I find myself cheering for the US when it goes up against a European soccer powerhouse. When they play South American, Asian, or African countries, my underdog sympathies kick in.
Well, on Sunday night, the US was most certainly up against a “European soccer powerhouse” – in this case, Portugal. And so, as promised, I was cheering for the US. But the nature of my support was markedly different. I think it marked a turning point for this naturalized American citizen of fourteen years.
First, I had noticed–even during the game against Ghana–that I was urging the US on to a win. The US are underdogs in the Group of Death, and so, despite their African opposition, they had my support.
Second, my sense of anticipation of Sunday’s game was palpably distinct from the sensations which have preceded past games played by the USMNT. I was keyed up; I had scouted my immediate surroundings for a viewing venue (my family and I were spending the weekend at a cabin in Bethel, NY, and so I needed to find a restaurant or bar with a large screen television); I had secured all the necessary home-front rights and permissions; my daughter’s sleep time had been suitably delayed; my wife would accompany me. We showed up early, found a table, ordered food and drinks and set ourselves up. This felt like a Big Game; I have never, ever set myself up for a US men’s soccer game like this.
Third, there is the business of Reactions to Goals. I groaned at the first goal by Portugal, and hooped and hollered at the two US goals. Indeed, Dempsey‘s goal brought me to my feet and prompted an exultant punch. Finally, that last-minute Portuguese goal left me stunned and speechless. I don’t think I managed anything more coherent than a ‘Are you fucking kidding me?’ as a verbal reaction. For the first time during a US men’s soccer game, I anticipated glory and tasted bitter disappointment. It was the first time I had taken their setbacks to heart.
Finally, there is the matter of fan solidarity. My viewing venue was relatively denuded of American soccer fans; besides my family, there seemed to be only one other couple paying attention to the game. But with them, I found easy companionship, a shared exultation and then, cruelly, at the last moment, a joint fall.
After the game was over, I walked out into the beautiful summer sunshine, crestfallen to the point of incoherence. I had to quickly drive back to our cabin to put our daughter to bed, and kept muttering inanities on the way back home. A couple of hours later, when I had finally calmed down, I ran the various group qualification scenarios through my mind and relaxed just a tad. Who knows what else this team is capable of?

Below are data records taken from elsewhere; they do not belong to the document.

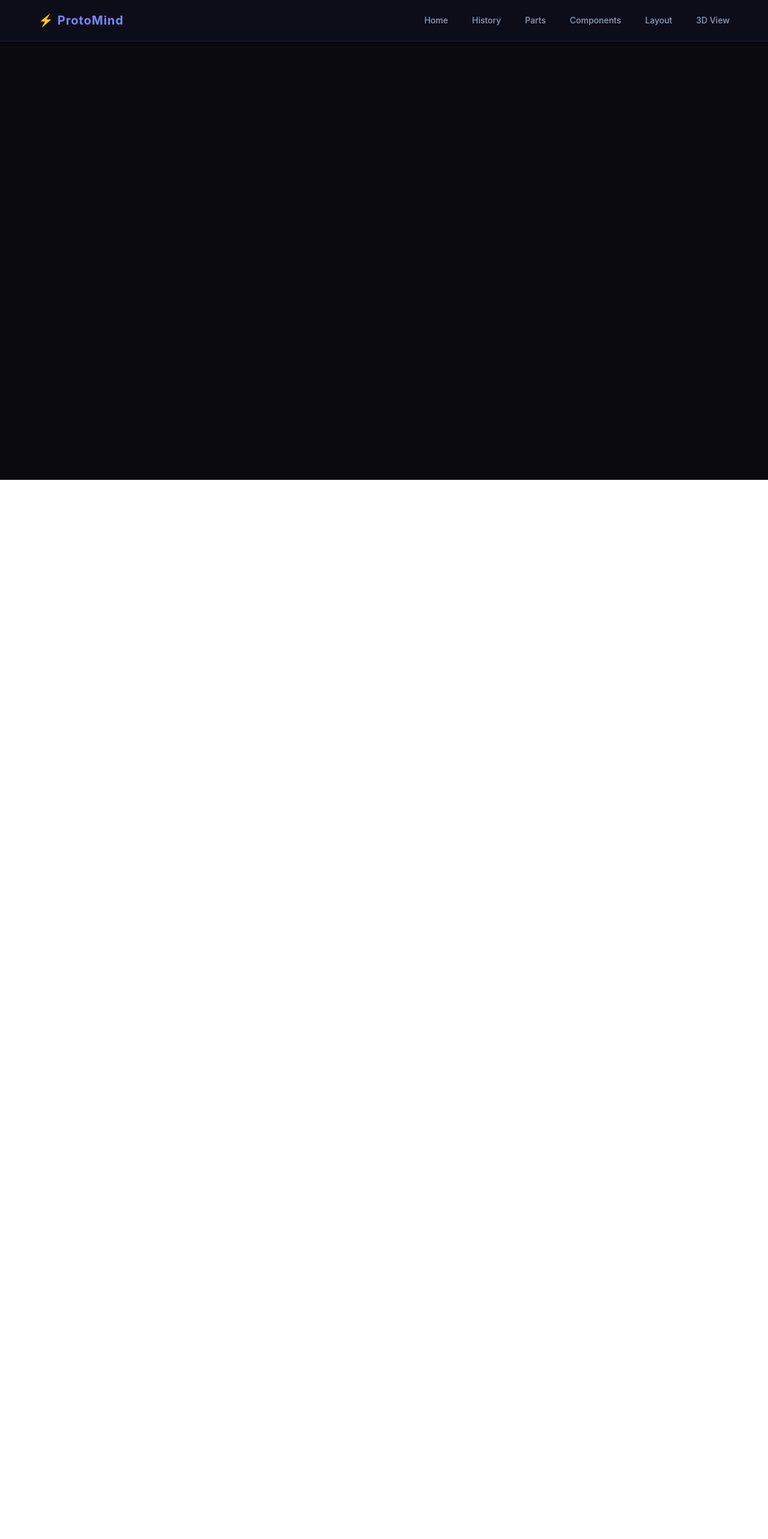
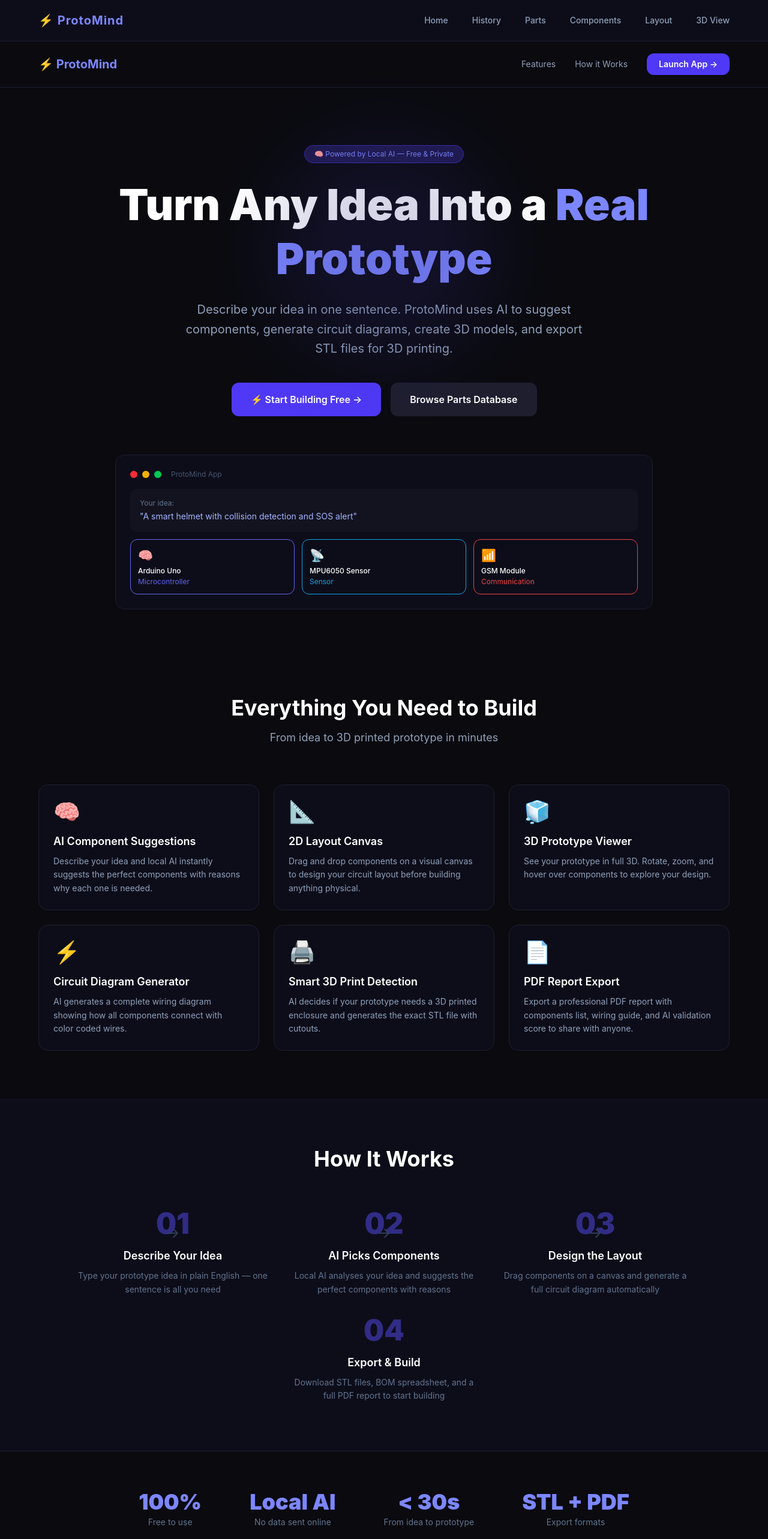
Before and after one commit to madheshwaran402-blip/protomind, a React (Vite) app: page /landing in a window 1280 px wide. Shown: the top 2566 px of the page at 60% size. Before the commit the page ends 800 px from the top, so only its background shows below. Built offline with nearby package versions, Linux system fonts and the light colour scheme.

Commit message:
Day 20 - Landing page, deployed to vercel

```diff
--- a/src/App.jsx
+++ b/src/App.jsx
@@ -1,3 +1,4 @@
+import Landing from './pages/Landing'
 import Parts from './pages/Parts'
 import Layout from './pages/Layout'
 import History from './pages/History'
@@ -58,6 +59,7 @@ function App() {
           <Route path="/layout" element={<Layout />} />
           <Route path="/history" element={<History />} />
           <Route path="/parts" element={<Parts />} />
+          <Route path="/landing" element={<Landing />} />
         </Routes>
       </div>
     </BrowserRouter>
--- /dev/null
+++ b/src/pages/Landing.jsx
@@ -0,0 +1,209 @@
+import { useNavigate } from 'react-router-dom'
+
+function Landing() {
+  const navigate = useNavigate()
+
+  return (
+    <div className="min-h-screen bg-[#0a0a0f] text-white overflow-hidden">
+
+      {/* Navbar */}
+      <nav className="flex justify-between items-center px-16 py-5 border-b border-[#1e1e2e]">
+        <div className="text-xl font-bold text-indigo-400">⚡ ProtoMind</div>
+        <div className="flex gap-8 items-center">
+          <span className="text-slate-400 text-sm hover:text-white cursor-pointer transition">Features</span>
+          <span className="text-slate-400 text-sm hover:text-white cursor-pointer transition">How it Works</span>
+          <button
+            onClick={() => navigate('/')}
+            className="px-5 py-2 bg-indigo-600 hover:bg-indigo-500 rounded-xl text-sm font-semibold transition"
+          >
+            Launch App →
+          </button>
+        </div>
+      </nav>
+
+      {/* Hero */}
+      <div className="flex flex-col items-center text-center px-10 pt-24 pb-16 relative">
+        {/* Glow effect */}
+        <div className="absolute top-20 left-1/2 -translate-x-1/2 w-96 h-96 bg-indigo-900 rounded-full blur-3xl opacity-20 pointer-events-none" />
+
+        <div className="bg-indigo-950 text-indigo-400 text-xs px-4 py-1.5 rounded-full border border-indigo-800 mb-6">
+          🧠 Powered by Local AI — Free & Private
+        </div>
+
+        <h1 className="text-7xl font-black leading-tight mb-6 max-w-4xl">
+          Turn Any Idea Into a
+          <span className="text-indigo-400"> Real Prototype</span>
+        </h1>
+
+        <p className="text-slate-400 text-xl max-w-2xl leading-relaxed mb-10">
+          Describe your idea in one sentence. ProtoMind uses AI to suggest components,
+          generate circuit diagrams, create 3D models, and export STL files for 3D printing.
+        </p>
+
+        <div className="flex gap-4 mb-16">
+          <button
+            onClick={() => navigate('/')}
+            className="px-8 py-4 bg-indigo-600 hover:bg-indigo-500 rounded-xl text-base font-semibold transition"
+          >
+            ⚡ Start Building Free →
+          </button>
+          <button
+            onClick={() => navigate('/parts')}
+            className="px-8 py-4 bg-[#1e1e2e] hover:bg-[#2e2e4e] rounded-xl text-base font-semibold transition"
+          >
+            Browse Parts Database
+          </button>
+        </div>
+
+        {/* App Preview */}
+        <div className="w-full max-w-4xl bg-[#0d0d1a] border border-[#1e1e2e] rounded-2xl p-6 text-left">
+          <div className="flex items-center gap-2 mb-4">
+            <div className="w-3 h-3 rounded-full bg-red-500" />
+            <div className="w-3 h-3 rounded-full bg-yellow-500" />
+            <div className="w-3 h-3 rounded-full bg-green-500" />
+            <span className="text-slate-600 text-xs ml-2">ProtoMind App</span>
+          </div>
+          <div className="bg-[#13131f] rounded-xl p-4 mb-3">
+            <p className="text-slate-500 text-xs mb-1">Your idea:</p>
+            <p className="text-indigo-300 text-sm">"A smart helmet with collision detection and SOS alert"</p>
+          </div>
+          <div className="grid grid-cols-3 gap-3">
+            {[
+              { icon: '🧠', name: 'Arduino Uno', cat: 'Microcontroller', color: '#6366f1' },
+              { icon: '📡', name: 'MPU6050 Sensor', cat: 'Sensor', color: '#0ea5e9' },
+              { icon: '📶', name: 'GSM Module', cat: 'Communication', color: '#ef4444' },
+            ].map(c => (
+              <div key={c.name} className="bg-[#0d0d1a] border rounded-xl p-3" style={{ borderColor: c.color }}>
+                <div className="text-xl mb-1">{c.icon}</div>
+                <div className="text-xs text-white font-medium">{c.name}</div>
+                <div className="text-xs mt-0.5" style={{ color: c.color }}>{c.cat}</div>
+              </div>
+            ))}
+          </div>
+        </div>
+      </div>
+
+      {/* Features */}
+      <div className="px-16 py-20">
+        <h2 className="text-4xl font-bold text-center mb-4">Everything You Need to Build</h2>
+        <p className="text-slate-400 text-center mb-16 text-lg">From idea to 3D printed prototype in minutes</p>
+
+        <div className="grid grid-cols-3 gap-6">
+          {[
+            {
+              icon: '🧠',
+              title: 'AI Component Suggestions',
+              desc: 'Describe your idea and local AI instantly suggests the perfect components with reasons why each one is needed.',
+              color: '#6366f1',
+            },
+            {
+              icon: '📐',
+              title: '2D Layout Canvas',
+              desc: 'Drag and drop components on a visual canvas to design your circuit layout before building anything physical.',
+              color: '#0ea5e9',
+            },
+            {
+              icon: '🧊',
+              title: '3D Prototype Viewer',
+              desc: 'See your prototype in full 3D. Rotate, zoom, and hover over components to explore your design.',
+              color: '#22c55e',
+            },
+            {
+              icon: '⚡',
+              title: 'Circuit Diagram Generator',
+              desc: 'AI generates a complete wiring diagram showing how all components connect with color coded wires.',
+              color: '#f59e0b',
+            },
+            {
+              icon: '🖨️',
+              title: 'Smart 3D Print Detection',
+              desc: 'AI decides if your prototype needs a 3D printed enclosure and generates the exact STL file with cutouts.',
+              color: '#a855f7',
+            },
+            {
+              icon: '📄',
+              title: 'PDF Report Export',
+              desc: 'Export a professional PDF report with components list, wiring guide, and AI validation score to share with anyone.',
+              color: '#ef4444',
+            },
+          ].map(f => (
+            <div
+              key={f.title}
+              className="bg-[#0d0d1a] border border-[#1e1e2e] rounded-2xl p-6 hover:border-opacity-50 transition"
+              style={{ '--hover-color': f.color }}
+            >
+              <div className="text-4xl mb-4">{f.icon}</div>
+              <h3 className="text-lg font-semibold mb-2 text-white">{f.title}</h3>
+              <p className="text-slate-400 text-sm leading-relaxed">{f.desc}</p>
+            </div>
+          ))}
+        </div>
+      </div>
+
+      {/* How it Works */}
+      <div className="px-16 py-20 bg-[#0d0d1a]">
+        <h2 className="text-4xl font-bold text-center mb-16">How It Works</h2>
+        <div className="flex justify-center gap-8 flex-wrap">
+          {[
+            { step: '01', title: 'Describe Your Idea', desc: 'Type your prototype idea in plain English — one sentence is all you need' },
+            { step: '02', title: 'AI Picks Components', desc: 'Local AI analyses your idea and suggests the perfect components with reasons' },
+            { step: '03', title: 'Design the Layout', desc: 'Drag components on a canvas and generate a full circuit diagram automatically' },
+            { step: '04', title: 'Export & Build', desc: 'Download STL files, BOM spreadsheet, and a full PDF report to start building' },
+          ].map((item, i) => (
+            <div key={item.step} className="flex flex-col items-center text-center max-w-xs">
+              <div className="text-5xl font-black text-indigo-900 mb-4">{item.step}</div>
+              {i < 3 && (
+                <div className="hidden lg:block absolute text-slate-700 text-2xl mt-6">→</div>
+              )}
+              <h3 className="text-lg font-semibold text-white mb-2">{item.title}</h3>
+              <p className="text-slate-500 text-sm leading-relaxed">{item.desc}</p>
+            </div>
+          ))}
+        </div>
+      </div>
+
+      {/* Stats */}
+      <div className="px-16 py-16 border-t border-[#1e1e2e]">
+        <div className="flex justify-center gap-20 flex-wrap">
+          {[
+            { value: '100%', label: 'Free to use' },
+            { value: 'Local AI', label: 'No data sent online' },
+            { value: '< 30s', label: 'From idea to prototype' },
+            { value: 'STL + PDF', label: 'Export formats' },
+          ].map(stat => (
+            <div key={stat.label} className="text-center">
+              <div className="text-4xl font-black text-indigo-400 mb-1">{stat.value}</div>
+              <div className="text-slate-500 text-sm">{stat.label}</div>
+            </div>
+          ))}
+        </div>
+      </div>
+
+      {/* CTA */}
+      <div className="px-16 py-24 text-center border-t border-[#1e1e2e]">
+        <h2 className="text-5xl font-black mb-6">
+          Ready to Build Your
+          <span className="text-indigo-400"> First Prototype?</span>
+        </h2>
+        <p className="text-slate-400 text-lg mb-10 max-w-xl mx-auto">
+          Free, private, runs on your computer. No account needed.
+        </p>
+        <button
+          onClick={() => navigate('/')}
+          className="px-10 py-5 bg-indigo-600 hover:bg-indigo-500 rounded-2xl text-lg font-bold transition"
+        >
+          ⚡ Launch ProtoMind Free →
+        </button>
+      </div>
+
+      {/* Footer */}
+      <div className="px-16 py-8 border-t border-[#1e1e2e] flex justify-between items-center">
+        <div className="text-indigo-400 font-bold">⚡ ProtoMind</div>
+        <p className="text-slate-600 text-xs">Built with React, Three.js, Ollama AI & Tauri</p>
+        <p className="text-slate-600 text-xs">©️ 2026 ProtoMind</p>
+      </div>
+    </div>
+  )
+}
+
+export default Landing
```
Also changed, not shown: 2 other files (tests, documents, lock files or other folders).
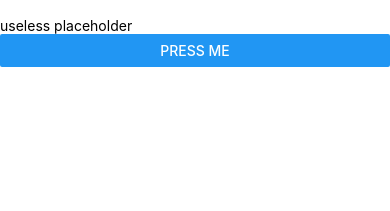
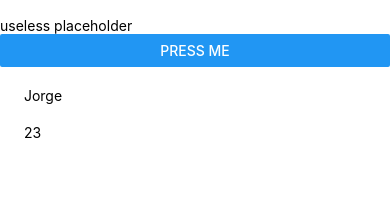
Before and after one commit to FaFaRodriguez/flatList, a React Native app: screen / in a window 390 px wide. Shown: the top 211 px of the page. Built offline with nearby package versions, Linux system fonts and the light colour scheme.

Commit message:
Version 2
-FlatList integrada parcialmente

```diff
--- a/App.js
+++ b/App.js
@@ -1,26 +1,28 @@
 import { StatusBar } from 'expo-status-bar';
 import { StyleSheet, Text, View, SafeAreaView, TextInput, Button, FlatList } from 'react-native';
 import React, { useState } from "react";
+import ListUsuario from './src/Componentes/Usuario/ListUsuarios';
 
 
 
 
 export default function App() {
-  let arrayUsuarios= []
+  let arrayUsuarios= [{Nombre: "Jorge", Edad: 23, id: 0}]
   const [Nombre,SetNombre] = useState("");
   const [Edad,SetEdad] = useState(0);
-
+  let IdUsuario = 1;
   function CrearUsuario(){
 
     let Usuario= {
 
       Nombre: Nombre,
       Edad: Edad,
+      id: IdUsuario
     }
 
     arrayUsuarios.push(Usuario);
     console.log(arrayUsuarios)
-
+    IdUsuario++;
   }
 
 
@@ -44,6 +46,18 @@ export default function App() {
         />
       </SafeAreaView>
 
+      <SafeAreaView>
+        <FlatList
+          data = {arrayUsuarios}
+          keyExtractor= {(item) => item.id}
+          renderItem = { ({item, index}) => <ListUsuario item = {item}/> }
+
+        />
+
+
+
+      </SafeAreaView>
+
     </>
 
 
--- /dev/null
+++ b/src/Componentes/Usuario/ListUsuarios.js
@@ -0,0 +1,28 @@
+import React from "react";
+import {View, Text, StyleSheet} from 'react-native'
+
+
+const ListUsuario  = ({item}) =>{
+
+    return(
+
+        <View style= {styles.container}>
+            <Text style = {styles.datos}> {item.Nombre}</Text>
+            <Text style = {styles.datos}> {item.Edad}</Text>
+        </View>
+
+    )
+}
+
+const styles = StyleSheet.create({
+
+    container: {
+        padding: 10
+    },
+    datos:{
+        padding: 10
+    }
+
+})
+
+export default ListUsuario;
```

I didn’t fail the soccer version of the Tebbit test. And it happened during the 2014 World Cup.